Washington Post columnist recently ridiculed
women's rights groups' crusade to open membership
in the male-only Augusta National Golf Club to women,
saying that when she lived in London and encountered
such barriers, she just met her friends at a restaurant.That
misses the point entirely. It isn't about golf or
country club meals. It's about power and equipping
women to compete for it. It's about "glass ceiling"
subtleties and informal ways to nurture professional
relationships, not just with clients but with colleagues
The guys do that kind of thing on
the golf course, in country clubs. Augusta's members
include chief executives from Fortune 100 corporations.
They wine and dine clients and invite in their proteges
to do the same unless, of course, the proteges or
clients are women.
Women have a foothold in most professions
today, but lawsuits are documenting how tenuous that
can be. Expanding the "comfort factor" between
the mostly male bosses and credentialed, up-and-coming
women is a challenge. It is made harder, of course,
if the corporation handicaps women by sponsoring men-only
"outings." That happens all too often at
huge financial services corporations, say glass-ceiling
Mary Stowell, partner in Stowell
& Friedman of Chicago, which is handling lawsuits
brought by female workers at Merrill Lynch and Citigroup's
Salomon Smith Barney, sees "a dramatic decrease
in the obviously stupid things like corporate funds
being spent at strip clubs," after suits are
One example of that behavior: Male
stockbrokers at the L.A. branch of a brokerage company

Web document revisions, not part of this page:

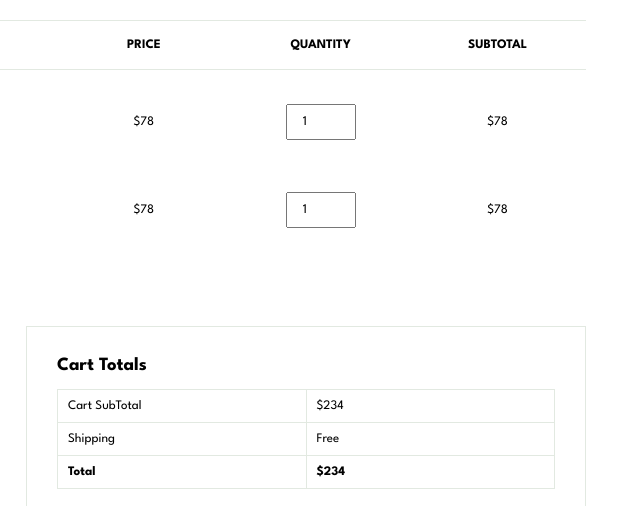
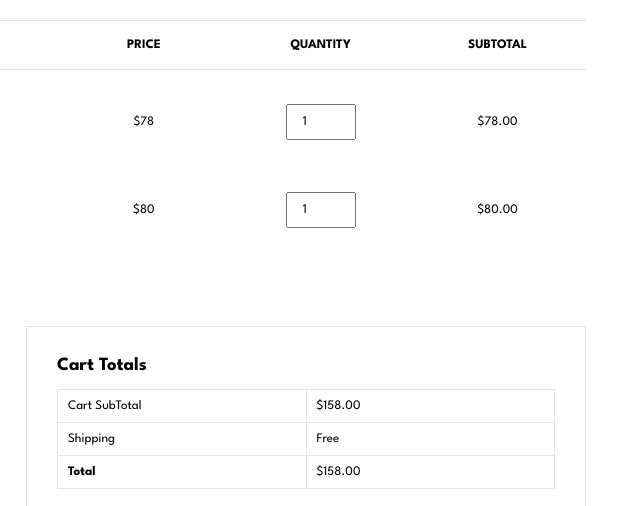
Before and after one commit to Ignix1290/E-Commerce-Project-JS, a plain HTML site: page cart.html in a window 1280 px wide. Shown: the part 424-930 px from the top of the page, 614-1254 px from the left. Drawn offline with nearby package versions, Linux system fonts and the light colour scheme.

Commit message:
still working on cart functionality

```diff
--- a/cart.html
+++ b/cart.html
@@ -58,9 +58,9 @@
                     <td><i class='bx bx-x-circle remove-from-cart'></i></td>
                     <td><img src="./images/products/f1.jpg" alt=""></td>
                     <td>Cartoon Astronaut T-Shirts</td>
-                    <td class="cart-row-price">$78</td>
+                    <td class="cart-row-price">$80</td>
                     <td><input class="cart-row-quantity" type="number" value="1" name="" id=""></td>
-                    <td class="cart-row-subtotal">$78</td>
+                    <td class="cart-row-subtotal">$80</td>
                 </tr>
             </tbody>
         </table>
@@ -79,7 +79,7 @@
             <table>
                 <tr>
                     <td>Cart SubTotal</td>
-                    <td>$234</td>
+                    <td id="cart-subtotal">$234</td>
                 </tr>
                 <tr>
                     <td>Shipping</td>
@@ -87,7 +87,7 @@
                 </tr>
                 <tr>
                     <td><strong>Total</strong></td>
-                    <td><strong>$234</strong></td>
+                    <td id="cart-total"><strong>$234</strong></td>
                 </tr>
             </table>
             <button class="normal">Proceed to checkout</button>
--- a/index.js
+++ b/index.js
@@ -183,11 +183,22 @@ for(let i = 0; i < remove_from_cart.length; i++){
 
 function updateCart(){
     let cartRows = document.getElementsByClassName("cart-row");
+    let total = 0;
     for(let i = 0; i < cartRows.length; i++){
         let priceElement = cartRows[i].querySelector(".cart-row-price").textContent;
         let price = parseFloat(priceElement.replace('$', ''));
-        console.log(price);
         let quantityElement = cartRows[i].querySelector(".cart-row-quantity");
-        console.log(quantityElement.value);
+        let quantity = parseFloat(quantityElement.value);
+        let subTotalElement = cartRows[i].querySelector(".cart-row-subtotal");
+        let subTotal = price * quantity;
+        subTotalElement.textContent = `$${subTotal.toFixed(2)}`;
+        total += subTotal;
+        quantityElement.addEventListener('change', updateCart);
     }
+    let cartSubTotal = document.getElementById("cart-subtotal");
+    let cartTotal = document.getElementById("cart-total");
+    cartSubTotal.textContent = `$${total.toFixed(2)}`;  // Format the total to 2 decimal places
+    cartTotal.textContent = `$${total.toFixed(2)}`;  // Set the same value for the total
 }
+
+updateCart();
```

now owned by Citigroup's Salomon Smith Bamey who brought
strippers into the office, played pornographic videotapes,
and used the office speaker-phone for simulated phone
sex. In December,
an arbitration panel ordered Salomon Smith Barney
to compensate Tameron Keyes $3.2 million for damage
done by the "abusive working environment."
The lawsuit against Merrill
alleges that "women didn't get the same networking
opportunities including being invited to play golf,"
Stowell said. "These rituals are all of the bonding
in the business world, where relationships are created."
One consequence of being excluded "is women are
'the other,' the 'alien.'"
Merrill Lynch has paid $600,000 eight
women who brought the suit. Individual arbitration
CEOs from at least two corporations
with sex discrimination laws against them-- Citigroup
and Morgan Stanley-- are Augusta members.
CBS, which in October 2000 agreed
to pay 200 female technicians $8 million to settle
a discrimination lawsuit will broadcast Augusta's
Masters Tournament April 10-13.
Brokerage Morgan Stanley is in the
midst of a hotly litigated lawsuit brought in September
2001 by the Equal Employment Opportunity Commission
(EEOC), alleging promotion and compensation discrimination
against broker Allison Schieffelin and other professional
women. Schieffelin was fired in 2000 after bringing
an EEOC complaint that dramatized the damage done
when women professionals are excluded from company-sponsored
informal activities aimed to enhance "bonding"
between brokers and clients, and brokers and bosses.
For years, the EEOC said, Morgan
Stanley held a spring golf outing at the Doral Resort
in Florida, inviting four to six men from Schieffelin's
department and up to 16 major clients-- including
some of hers. After dinner, the men surfed Miami's
strip joints and topless clubs. In 1998, men she worked
with invited clients, again including some of hers,
to a weekend in Las Vegas. She couldn't go, a boss
told her, "because the men would be uncomfortable
participating in sexually oriented entertainment with
a woman colleague present, especially one who knew
Council of Womens Organizations (NCWO), led by
Martha Burk, set up www.augustadiscriminates.org,
a Web site that profiles corporations that talk big
about diversity but whose CEOs belong to Augusta.
Some folks are noticing.
At a January 28 hearing on U.S. Olympic
mismanagement, two congressmen grilled the Olympic
chief, Lloyd Ward, who is black, about why he was
a member of Augusta. (His weak response: He wanted
to "open the door wider for those that might
And President Bush nominee for Treasury
secretary, railroad executive John Snow, resigned
his Augusta membership within hours after White House
reporter Helen Thomas asked about it.